Because we cannot be in person, we had virtual check-ins each week with a small group until they left for college. Currently, we have a weekly series named "Notes to a Black Girl" where we interview different Black women to bridge the gap of communication between Black Women and Black Girls. We also are working on a holiday fundraiser for Teen Moms.
What are your plans/goals for the Rose project in the coming year?
For the coming year, The R.O.S.E. Project is looking to resume in-person facilitation through schools, and a yearly event to follow-up our Back-to-School event we held in 2018 named "The Glow Up". This event provided school supplies, conversations around self-esteem, social media, feminine care, and skin and hair care. We also were able to have raffles and a DJ!
How will the donated funds impact the Rose project?
The R.O.S.E. Project is still a baby, so funding would assist operations, marketing, and the ability to provide supplies our girls need in our sessions. We believe that our girls should not have to pay for services.
Community asks- what are resources you need that we can highlight to the community? Professionals to come and speak, donated items, workshop facilitations, facility donations, etc.?
We need opportunities in schools (5th-high school) for facilitation and/or opportunities with organizations. We also need donations for our teen moms that we will be gifting for this holiday season (we will be assisting 5 teen moms and 1 organization that works with teen moms). We also are looking for professionals that may want to donate time to assist us in the areas of social media and structural organization.
What do you want people to know about the Rose project?
The R.O.S.E. Project was built from a passion for the emotional and mental well-being of young girls. We have done the best we can with what we have, and with the more help that we are able to gain, the more we are able to serve our community and the girls that will benefit from this.
Any final thoughts?
2020 has been a blessing in a SERIOUS disguise. We are a small beginning non-profit, but we are constantly thinking of the bigger picture staying on this journey because our purpose will always be to reach as many girls as possible no matter how long it takes.
How can the community get involved with The Rose Project?

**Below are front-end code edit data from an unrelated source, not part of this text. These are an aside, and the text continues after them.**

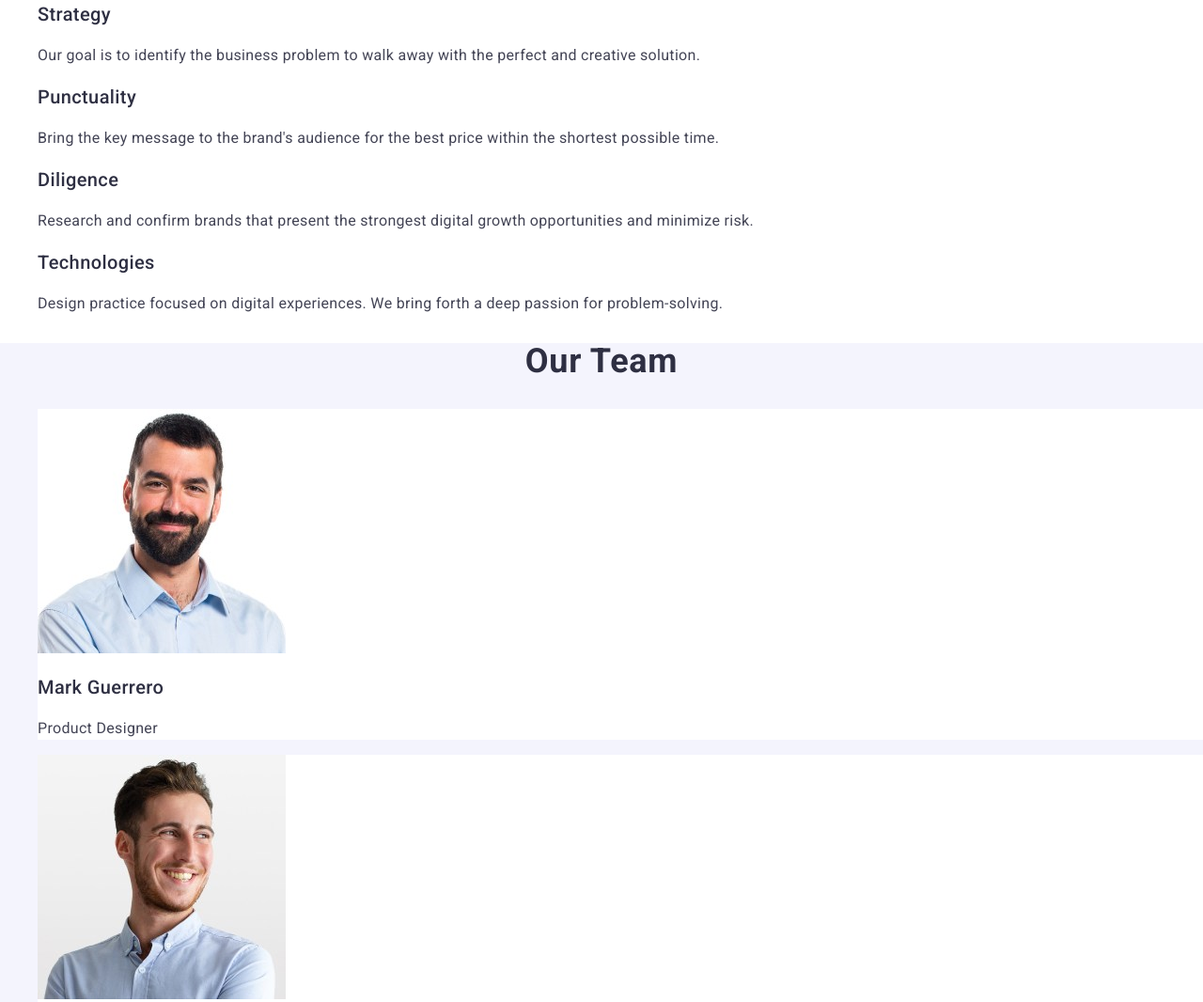
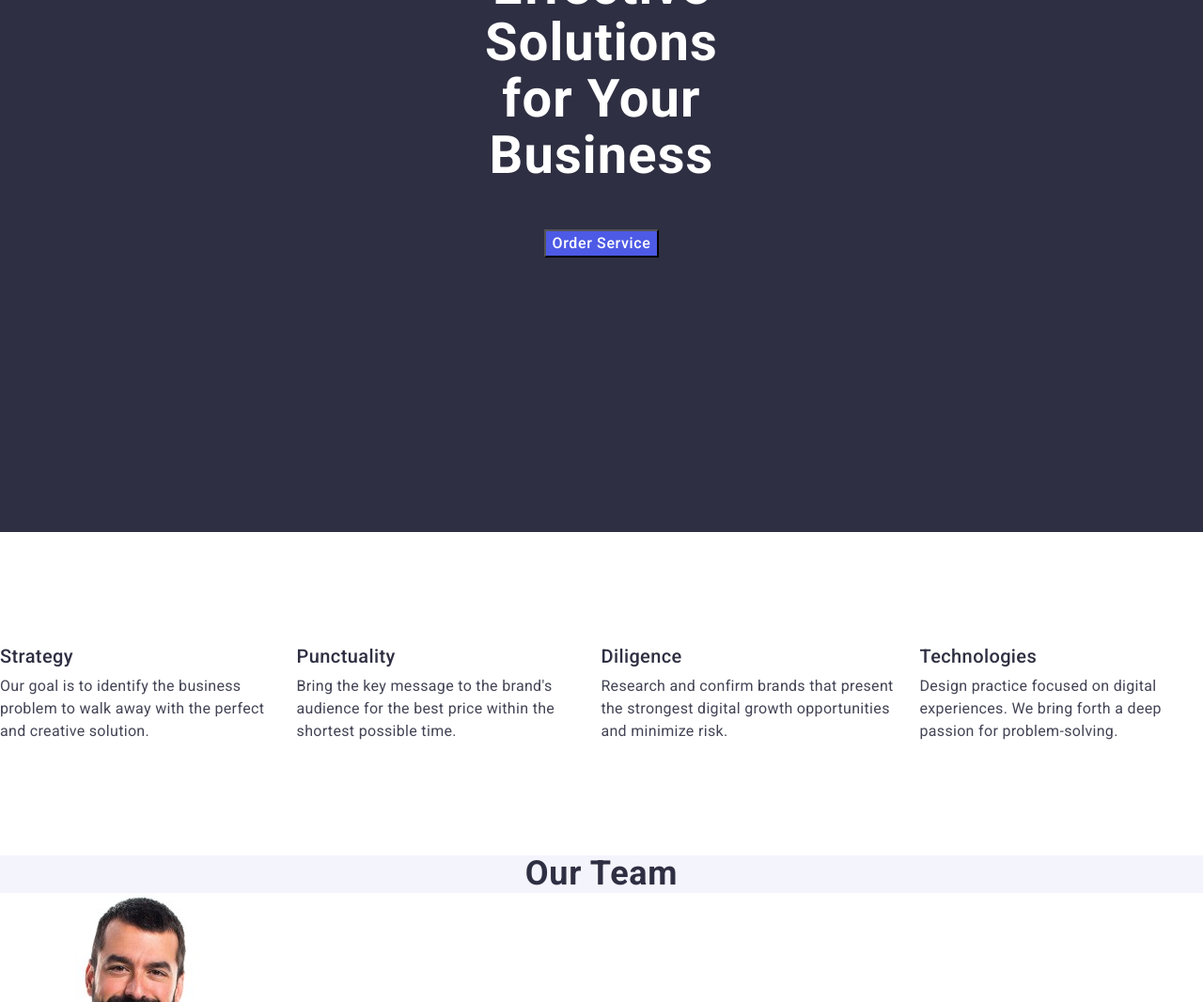
Before and after one commit to SvKost/goit-markup-hw-03, a plain HTML site: page index.html in a window 1280 px wide. Shown: the part 304-1370 px from the top of the page at 94% size. Drawn offline with nearby package versions, Linux system fonts and the light colour scheme.

Commit message:
Setup elements location in Hero-section

```diff
--- a/css/styles.css
+++ b/css/styles.css
@@ -13,12 +13,32 @@ body {
   background-color: var(--body-bg-color);
 }
 
+h1,
+h2,
+h3,
+h4,
+h5,
+h6,
+p {
+  margin: 0;
+}
+
 a {
   text-decoration: none;
 }
 
 ul {
   list-style-type: none;
+  margin: 0;
+  padding-left: 0;
+}
+
+img {
+  display: block;
+  max-width: 100%;
+}
+
+.container {
 }
 
 /*Navigation-section*/
@@ -99,6 +119,14 @@ ul {
   background-color: var(--headings-color);
 }
 
+.hero-inner {
+  display: flex;
+  flex-direction: column;
+  align-items: center;
+  gap: 48px;
+  padding: 188px 472px 292px;
+}
+
 .hero-title {
   color: var(--body-bg-color);
   font-size: 56px;
@@ -125,6 +153,17 @@ ul {
 
 /*Features-section*/
 
+.features-inner {
+  display: flex;
+  justify-content: center;
+  padding: 120px 0;
+}
+
+.features-list {
+  display: flex;
+  gap: 24px;
+}
+
 .visually-hidden {
   position: absolute;
   width: 1px;
@@ -144,6 +183,7 @@ ul {
   font-weight: 500;
   line-height: 1.2;
   letter-spacing: 0.02em;
+  margin-bottom: 8px;
 }
 
 .text {
--- a/index.html
+++ b/index.html
@@ -52,29 +52,34 @@
     </header>
     <main>
       <!--Hero-section-->
+
+      <section class="hero-section">
         <div class="container">
-        <section class="hero-section">
+          <div class="hero-inner">
             <h1 class="hero-title">Effective Solutions for Your Business</h1>
             <button type="button" class="button">Order Service</button>
+          </div>
+        </div>
       </section>
-      </div>
 
       <!--Features-section-->
       <section>
+        <div class="container">
           <h2 class="visually-hidden">Our features</h2>
-        <ul>
+          <div class="features-inner">
+            <ul class="features-list">
               <li>
                 <h3 class="section-list-title">Strategy</h3>
                 <p class="text">
-              Our goal is to identify the business problem to walk away with the
-              perfect and creative solution.
+                  Our goal is to identify the business problem to walk away with
+                  the perfect and creative solution.
                 </p>
               </li>
               <li>
                 <h3 class="section-list-title">Punctuality</h3>
                 <p class="text">
-              Bring the key message to the brand's audience for the best price
-              within the shortest possible time.
+                  Bring the key message to the brand's audience for the best
+                  price within the shortest possible time.
                 </p>
               </li>
               <li>
@@ -87,14 +92,17 @@
               <li>
                 <h3 class="section-list-title">Technologies</h3>
                 <p class="text">
-              Design practice focused on digital experiences. We bring forth a
-              deep passion for problem-solving.
+                  Design practice focused on digital experiences. We bring forth
+                  a deep passion for problem-solving.
                 </p>
               </li>
             </ul>
+          </div>
+        </div>
       </section>
       <!--Team-section-->
       <section class="team-section">
+        <div class="container">
           <h2 class="section-title">Our Team</h2>
           <ul>
             <li class="team-list">
@@ -134,9 +142,11 @@
               <p class="text">UI Designer</p>
             </li>
           </ul>
+        </div>
       </section>
       <!--Portfolio-section-->
       <section>
+        <div class="container">
           <h2 class="section-title">Our Portfolio</h2>
           <ul>
             <li>
@@ -194,16 +204,19 @@
               <p class="text">Marketing</p>
             </li>
           </ul>
+        </div>
       </section>
     </main>
     <footer class="footer">
+      <div class="container">
         <a class="logo" href="./index.html"
           >Web<span class="footer-logo-accent">Studio</span></a
         >
         <p class="footer-text">
-        Increase the flow of customers and sales for your business with digital
-        marketing & growth solutions.
+          Increase the flow of customers and sales for your business with
+          digital marketing & growth solutions.
         </p>
+      </div>
     </footer>
   </body>
 </html>
```
Lines whose indentation alone changed are shown as unchanged.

You can text "Rosebuds" to 42828 to keep up with our newsletter and stay updated on what we are doing, along with any announcements for volunteer opportunities.
Check out more at: https://www.iamtheroseproject.org/support-us !